Again, I'll Undo, select all the points, and now I can switch them all back to smooth points. Also with all the points selected, I can click the Split Path button to break this object into all its individual segments and then manipulate them independently or I'll Undo to make that one object again.
With the last button in the top row, I can use the Smart Remove feature to remove a point that I don't want on the path without totally distorting the adjacent segments. So, for example, take this point on the spiral. If I select it with the Direct Selection tool, and then take my Pen tool and click to remove that point, there's a big change in the appearance of the path because the two handles that now define this segment here and here, were not changed.
But if I Undo, take the PathScribe tool, select that same point and click the Smart Remove button, the handles are extended to compensate for the removal of the point and the shape of the path is preserved. Now, in some cases, PathScribe can't completely preserve the shape of a path, but usually it comes pretty close. Again, I'll Undo to bring that point back. And I can also use the panel buttons to retract handles by selecting points or segments.
Or I could select all the points and retract all the handles to really change the appearance of this object. Again, I'll Undo to get my spirals back. Next, I'll go to the panel menu, and choose Show Numeric Value Fields to show all the controls in the panel. Note that I can select all the handles on a path at once and I can drag to move them all at the same time or use the panel controls to make precise adjustments.
So I could set a value of 10 pixels, and click the Increment button to extend the handles by 10 pixels, or use negative values to retract the handles. I can scale them down or up and rotate them in either direction. I can also make absolute adjustments in the length and angle of the handles.
I can click on the artboard to bring back the original display of the panel. If I select a single point, I can see and adjust every one of its attributes here in the panel, including its x and y position, as well as the position, length and angle of both the in and out direction handles. At the bottom of the panel, I can see that I have selected the 11th point out of 29 points along this path and I can use these arrow keys to jump to each next point.
PathScribe also lets you copy direction handles and paste them onto another point. So, for example, if I scroll down and look at this object here, I have four curves, but they're all a little different because when I drew them, I wasn't very careful to make all the handles the same. But, PathScribe makes it easy for me to make them all the same. I just choose one of the points whose handles I want to apply to the others, and then go to the panel menu and choose Copy Handles, and then select the other points and choose Paste Handles.

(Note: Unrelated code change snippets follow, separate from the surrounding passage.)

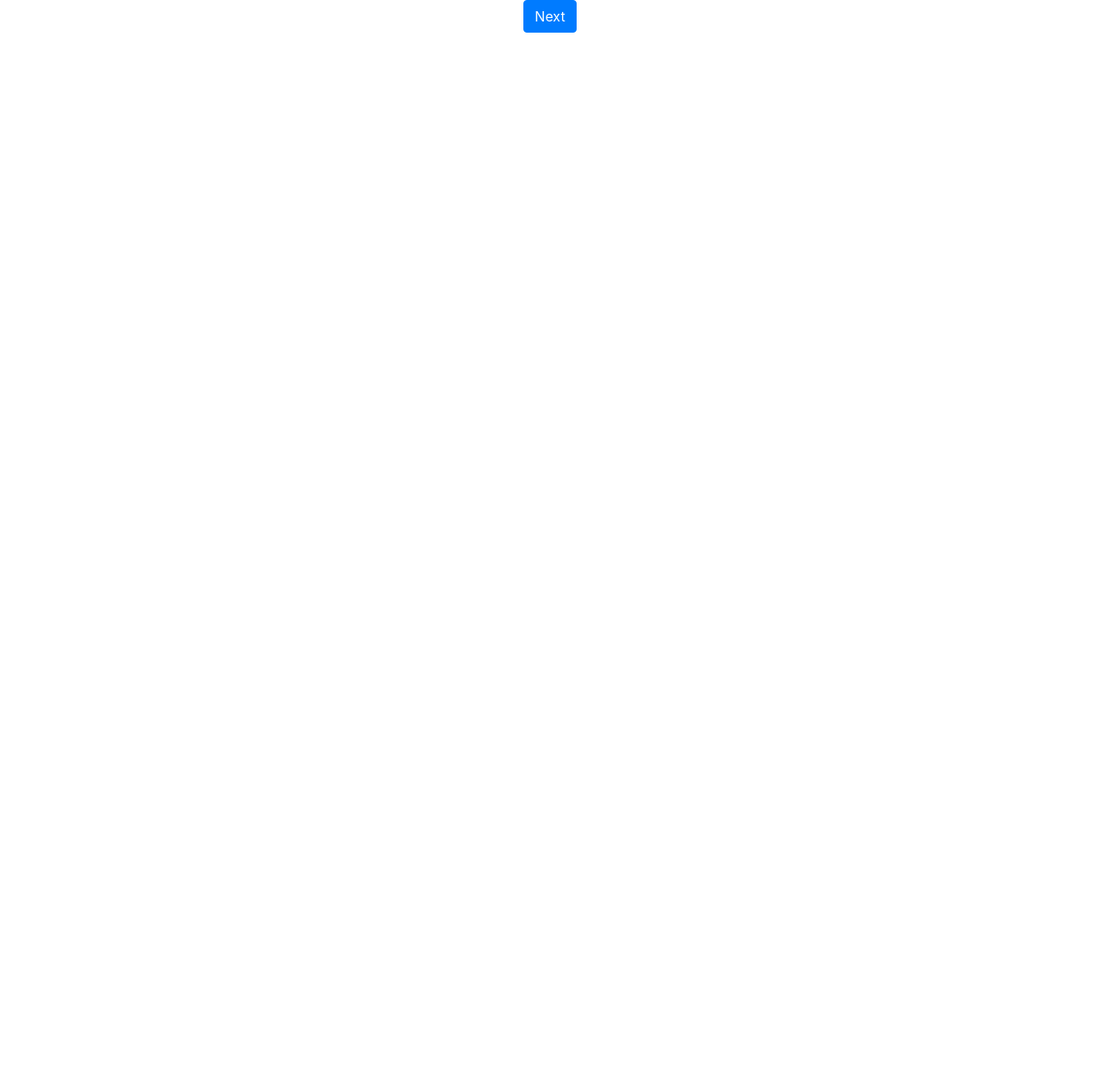
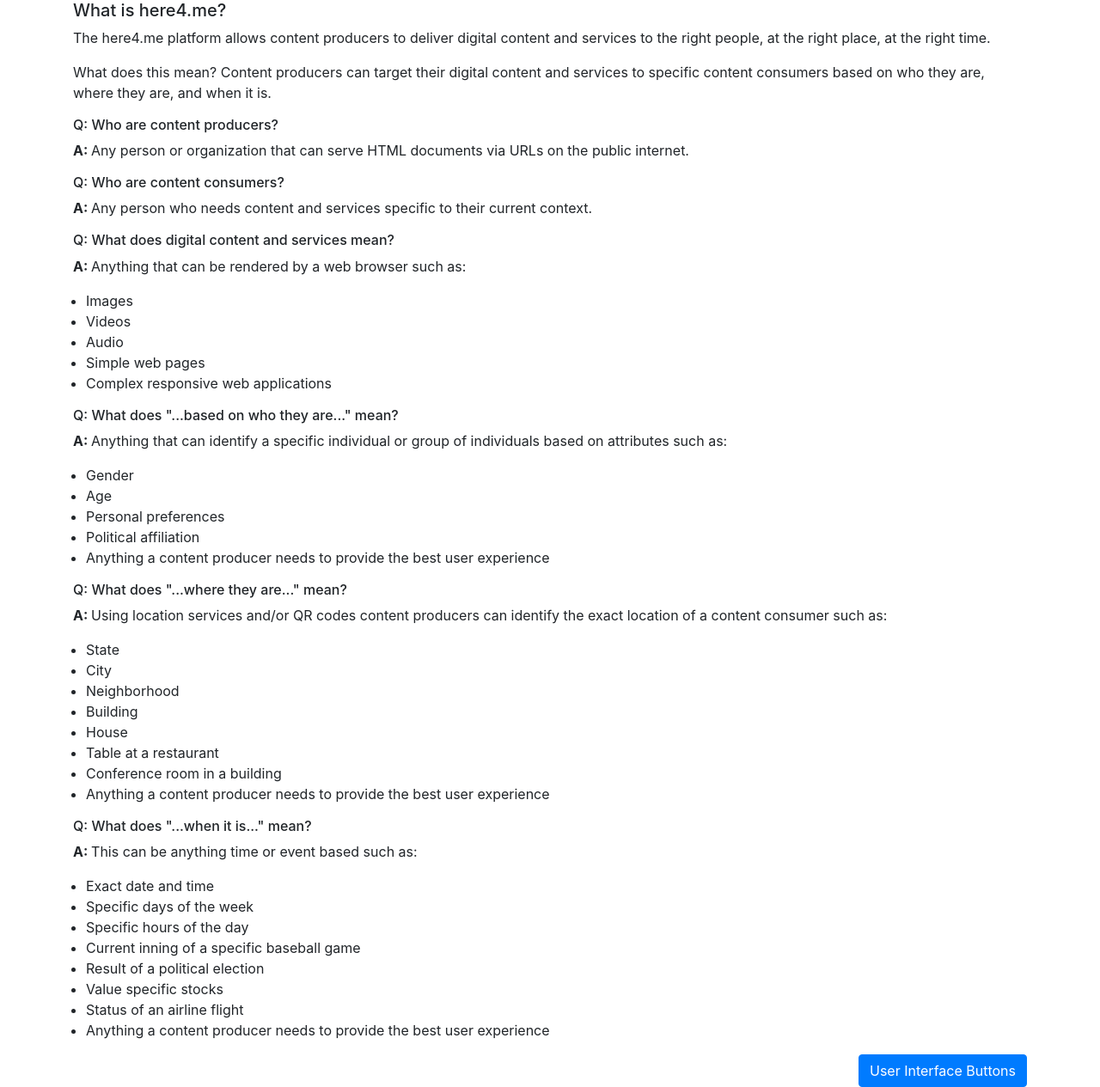
Before and after one commit to here4me/here4me.github.io, a plain HTML site: page LaunchDemo/public_html/slide1.html in a window 1280 px wide. Shown: the whole page at 86% size. Before the commit the page ends 800 px from the top, so only its background shows below. Drawn offline with nearby package versions, Linux system fonts and the light colour scheme; some packages are replaced by stand-ins of ours.

Commit message:
Add What is here4.me

```diff
--- a/LaunchDemo/public_html/slide1.html
+++ b/LaunchDemo/public_html/slide1.html
@@ -10,9 +10,99 @@
     </head>
     <body data-site-id="63f58ae9fcdae20ea8d3743ab806ab2f">
         <div class="container">
+            <h5>
+                What is here4.me?
+            </h5>
+            <p>
+                The here4.me platform allows content producers to deliver
+                digital content and services to the right people, at the
+                right place, at the right time.
+            </p>
+            <p>
+                What does this mean? Content producers can target their digital
+                content and services to specific content consumers based on who
+                they are, where they are, and when it is.
+            </p>
+            <h6>
+                Q: Who are content producers?
+            </h6>
+            <p>
+                <b>A: </b>Any person or organization that can serve HTML documents
+                via URLs on the public internet.
+            </p>
+            <h6>
+                Q: Who are content consumers?
+            </h6>
+            <p>
+                <b>A: </b>Any person who needs content and services specific to
+                their current context.
+            </p>
+            <h6>
+                Q: What does digital content and services mean?
+            </h6>
+            <p>
+                <b>A: </b>Anything that can be rendered by a web browser such as:
+            </p>
+            <ul class="container">
+                <li>Images</li>
+                <li>Videos</li>
+                <li>Audio</li>
+                <li>Simple web pages</li>
+                <li>Complex responsive web applications</li>
+            </ul>
+            <h6>
+                Q: What does "...based on who they are..." mean?
+            </h6>
+            <p>
+                <b>A: </b>Anything that can identify a specific individual or
+                group of individuals based on attributes such as:
+            </p>
+            <ul class="container">
+                <li>Gender</li>
+                <li>Age</li>
+                <li>Personal preferences</li>
+                <li>Political affiliation</li>
+                <li>Anything a content producer needs to provide the best user
+                    experience</li>
+            </ul>
+            <h6>
+                Q: What does "...where they are..." mean?
+            </h6>
+            <p>
+                <b>A: </b>Using location services and/or QR codes content producers
+                can identify the exact location of a content consumer such as:
+            </p>
+            <ul class="container">
+                <li>State</li>
+                <li>City</li>
+                <li>Neighborhood</li>
+                <li>Building</li>
+                <li>House</li>
+                <li>Table at a restaurant</li>
+                <li>Conference room in a building</li>
+                <li>Anything a content producer needs to provide the best user
+                    experience</li>
+            </ul>
+            <h6>
+                Q: What does "...when it is..." mean?
+            </h6>
+            <p>
+                <b>A: </b>This can be anything time or event based such as:
+            </p>
+            <ul class="container">
+                <li>Exact date and time</li>
+                <li>Specific days of the week</li>
+                <li>Specific hours of the day</li>
+                <li>Current inning of a specific baseball game</li>
+                <li>Result of a political election</li>
+                <li>Value specific stocks</li>
+                <li>Status of an airline flight</li>
+                <li>Anything a content producer needs to provide the best user
+                    experience</li>
+            </ul>
             <div class="row">
-                <div class="col-12 text-center">
-                    <a class="btn btn-primary" href="./slide2.html">Next</a>
+                <div class="col-12 text-right">
+                    <a class="btn btn-primary" href="./slide2.html">User Interface Buttons</a>
                 </div>
             </div>
         </div>
```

And now these curves are the same. Also note that another important benefit of PathScribe is that the panel controls remain available when you're working with the Direct Selection tool or the Pen tool. So, in this movie, we saw some of the many PathScribe features within Astute Graphics' VectorScribe. You can use this powerful tool to manipulate Bézier paths and points with much more precision and convenience than with Illustrator alone.
You can intuitively reshape path segments and create smooth transitions between them. You can remove points without distorting a path. You can manipulate corner points and smooth points and precisely control any attribute of direction handles.
- Working with dynamic corners and shapes
- Moving points along a path
- Cleaning up vector artwork with redundant points
- Drawing with symmetry
- Connecting and straightening objects
- Adjusting colors with filters and effects
- Creating vector halftones
- Sketching with brushes and variable width strokes
- Configuring autosaves and automatic backups
- Stippling vector graphics, photos, and text
- Applying and editing texture effects